--- Problem statement ---
Each line in the entries below that holds the string "price" must be copied.
------------------------------------------------
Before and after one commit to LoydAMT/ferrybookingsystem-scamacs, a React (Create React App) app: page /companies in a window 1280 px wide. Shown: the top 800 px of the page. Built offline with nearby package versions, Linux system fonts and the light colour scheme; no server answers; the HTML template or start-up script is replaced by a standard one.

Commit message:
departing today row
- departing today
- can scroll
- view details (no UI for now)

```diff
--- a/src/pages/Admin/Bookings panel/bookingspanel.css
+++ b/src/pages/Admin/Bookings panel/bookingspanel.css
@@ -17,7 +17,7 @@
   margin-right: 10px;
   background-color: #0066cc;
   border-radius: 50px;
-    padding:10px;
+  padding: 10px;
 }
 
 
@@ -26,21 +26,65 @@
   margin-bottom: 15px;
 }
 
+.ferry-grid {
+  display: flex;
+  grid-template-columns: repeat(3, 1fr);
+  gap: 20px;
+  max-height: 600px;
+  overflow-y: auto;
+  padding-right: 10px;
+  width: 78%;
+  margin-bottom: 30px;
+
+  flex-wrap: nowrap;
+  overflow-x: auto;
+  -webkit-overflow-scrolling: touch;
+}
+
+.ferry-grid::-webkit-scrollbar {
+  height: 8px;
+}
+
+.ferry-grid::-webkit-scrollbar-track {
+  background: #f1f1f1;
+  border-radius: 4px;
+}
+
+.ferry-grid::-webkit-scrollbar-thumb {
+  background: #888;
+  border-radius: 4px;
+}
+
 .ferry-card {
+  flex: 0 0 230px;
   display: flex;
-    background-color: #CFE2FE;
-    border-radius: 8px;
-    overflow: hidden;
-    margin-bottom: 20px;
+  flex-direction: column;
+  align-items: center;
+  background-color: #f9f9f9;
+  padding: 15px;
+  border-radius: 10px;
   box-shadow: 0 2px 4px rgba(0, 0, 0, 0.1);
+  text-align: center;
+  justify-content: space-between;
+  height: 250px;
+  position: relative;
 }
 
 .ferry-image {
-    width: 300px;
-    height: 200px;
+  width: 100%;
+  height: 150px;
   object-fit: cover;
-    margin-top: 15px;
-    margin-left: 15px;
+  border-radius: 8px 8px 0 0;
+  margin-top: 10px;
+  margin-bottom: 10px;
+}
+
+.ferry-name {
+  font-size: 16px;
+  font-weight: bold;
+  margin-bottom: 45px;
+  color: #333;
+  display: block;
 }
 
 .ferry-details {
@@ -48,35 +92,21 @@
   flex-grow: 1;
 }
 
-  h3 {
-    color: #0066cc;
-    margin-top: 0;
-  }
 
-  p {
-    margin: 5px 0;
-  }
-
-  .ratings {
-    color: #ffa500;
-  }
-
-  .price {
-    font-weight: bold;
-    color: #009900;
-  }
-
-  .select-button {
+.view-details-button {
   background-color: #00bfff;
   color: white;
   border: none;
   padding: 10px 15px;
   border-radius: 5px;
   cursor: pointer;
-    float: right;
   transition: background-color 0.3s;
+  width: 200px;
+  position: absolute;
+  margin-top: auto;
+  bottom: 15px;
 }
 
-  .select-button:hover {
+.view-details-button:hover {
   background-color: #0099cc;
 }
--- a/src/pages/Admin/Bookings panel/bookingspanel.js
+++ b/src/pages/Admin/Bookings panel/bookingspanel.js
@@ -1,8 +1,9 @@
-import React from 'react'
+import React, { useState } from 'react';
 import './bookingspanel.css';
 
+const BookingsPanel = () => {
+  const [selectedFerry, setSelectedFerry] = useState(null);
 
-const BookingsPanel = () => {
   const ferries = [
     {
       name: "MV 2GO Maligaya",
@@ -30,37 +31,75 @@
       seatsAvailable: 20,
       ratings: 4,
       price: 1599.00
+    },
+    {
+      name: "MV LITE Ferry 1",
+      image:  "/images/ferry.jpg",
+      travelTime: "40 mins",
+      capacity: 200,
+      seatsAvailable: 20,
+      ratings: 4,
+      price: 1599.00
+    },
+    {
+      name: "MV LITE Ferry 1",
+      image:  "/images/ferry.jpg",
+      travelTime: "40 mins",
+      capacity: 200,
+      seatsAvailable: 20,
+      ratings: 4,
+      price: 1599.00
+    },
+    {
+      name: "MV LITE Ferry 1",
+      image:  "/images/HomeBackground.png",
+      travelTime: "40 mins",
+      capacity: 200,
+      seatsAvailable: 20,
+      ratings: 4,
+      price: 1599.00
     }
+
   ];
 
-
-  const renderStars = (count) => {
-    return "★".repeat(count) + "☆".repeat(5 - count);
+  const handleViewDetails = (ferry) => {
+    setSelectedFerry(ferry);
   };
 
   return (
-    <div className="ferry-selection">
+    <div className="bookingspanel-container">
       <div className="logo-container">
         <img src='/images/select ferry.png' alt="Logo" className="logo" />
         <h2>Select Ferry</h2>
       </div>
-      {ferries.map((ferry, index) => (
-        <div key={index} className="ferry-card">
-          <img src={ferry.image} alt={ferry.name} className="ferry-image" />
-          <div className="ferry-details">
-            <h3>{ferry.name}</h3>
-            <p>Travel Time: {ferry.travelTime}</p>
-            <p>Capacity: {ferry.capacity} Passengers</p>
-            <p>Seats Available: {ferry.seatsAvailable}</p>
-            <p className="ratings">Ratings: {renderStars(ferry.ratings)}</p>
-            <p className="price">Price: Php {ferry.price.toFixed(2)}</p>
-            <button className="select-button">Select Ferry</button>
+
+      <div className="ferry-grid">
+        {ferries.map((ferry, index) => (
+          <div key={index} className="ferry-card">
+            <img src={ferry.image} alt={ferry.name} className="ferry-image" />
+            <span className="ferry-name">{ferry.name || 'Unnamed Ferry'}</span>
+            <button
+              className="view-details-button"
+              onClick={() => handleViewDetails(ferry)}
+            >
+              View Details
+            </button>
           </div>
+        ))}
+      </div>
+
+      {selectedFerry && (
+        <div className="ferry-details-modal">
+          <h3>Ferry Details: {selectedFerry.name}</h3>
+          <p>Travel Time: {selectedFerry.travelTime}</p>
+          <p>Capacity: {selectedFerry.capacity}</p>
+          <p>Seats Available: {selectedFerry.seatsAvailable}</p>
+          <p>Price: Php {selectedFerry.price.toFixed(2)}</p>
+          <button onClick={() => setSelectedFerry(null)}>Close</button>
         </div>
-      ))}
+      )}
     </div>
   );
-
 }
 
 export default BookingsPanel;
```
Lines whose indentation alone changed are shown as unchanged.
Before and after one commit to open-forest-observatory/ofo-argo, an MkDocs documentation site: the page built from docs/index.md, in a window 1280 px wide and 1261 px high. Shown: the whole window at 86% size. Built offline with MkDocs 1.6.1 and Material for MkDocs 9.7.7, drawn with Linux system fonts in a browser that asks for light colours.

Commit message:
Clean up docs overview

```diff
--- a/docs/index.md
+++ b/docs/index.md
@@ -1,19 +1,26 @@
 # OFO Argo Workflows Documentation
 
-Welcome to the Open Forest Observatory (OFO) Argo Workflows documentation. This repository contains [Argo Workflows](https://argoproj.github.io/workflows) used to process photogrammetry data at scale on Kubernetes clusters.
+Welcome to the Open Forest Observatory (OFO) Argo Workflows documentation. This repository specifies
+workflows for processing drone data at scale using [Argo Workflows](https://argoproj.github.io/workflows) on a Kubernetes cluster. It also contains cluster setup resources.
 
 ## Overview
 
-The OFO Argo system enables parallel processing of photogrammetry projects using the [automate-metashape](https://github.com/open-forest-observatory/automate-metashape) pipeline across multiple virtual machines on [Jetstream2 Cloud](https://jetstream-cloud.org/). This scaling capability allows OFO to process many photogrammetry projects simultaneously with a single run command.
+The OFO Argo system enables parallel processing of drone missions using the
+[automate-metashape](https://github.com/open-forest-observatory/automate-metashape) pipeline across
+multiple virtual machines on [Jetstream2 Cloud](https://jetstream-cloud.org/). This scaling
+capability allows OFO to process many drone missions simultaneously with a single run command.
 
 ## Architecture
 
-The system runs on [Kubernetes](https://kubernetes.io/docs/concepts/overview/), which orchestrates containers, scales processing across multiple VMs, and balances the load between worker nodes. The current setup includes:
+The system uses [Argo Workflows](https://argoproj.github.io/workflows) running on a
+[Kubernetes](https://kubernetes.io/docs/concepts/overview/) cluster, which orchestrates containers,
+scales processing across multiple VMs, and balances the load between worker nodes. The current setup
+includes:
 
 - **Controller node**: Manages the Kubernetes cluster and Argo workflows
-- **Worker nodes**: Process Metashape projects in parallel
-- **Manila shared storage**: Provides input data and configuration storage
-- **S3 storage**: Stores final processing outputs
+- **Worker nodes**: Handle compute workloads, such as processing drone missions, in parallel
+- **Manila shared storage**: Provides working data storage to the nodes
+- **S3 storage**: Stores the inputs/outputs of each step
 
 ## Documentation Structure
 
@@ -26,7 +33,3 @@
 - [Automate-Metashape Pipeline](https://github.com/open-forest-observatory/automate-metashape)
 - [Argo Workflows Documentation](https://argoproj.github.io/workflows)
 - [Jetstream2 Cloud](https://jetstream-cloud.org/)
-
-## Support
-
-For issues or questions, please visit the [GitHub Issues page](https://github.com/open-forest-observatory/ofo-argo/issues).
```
------------------------------------------------
--- Answer area ---
-  .price {
       price: 1599.00
+      price: 1599.00
+      price: 1599.00
+      price: 1599.00
-            <p className="price">Price: Php {ferry.price.toFixed(2)}</p>
+          <p>Price: Php {selectedFerry.price.toFixed(2)}</p>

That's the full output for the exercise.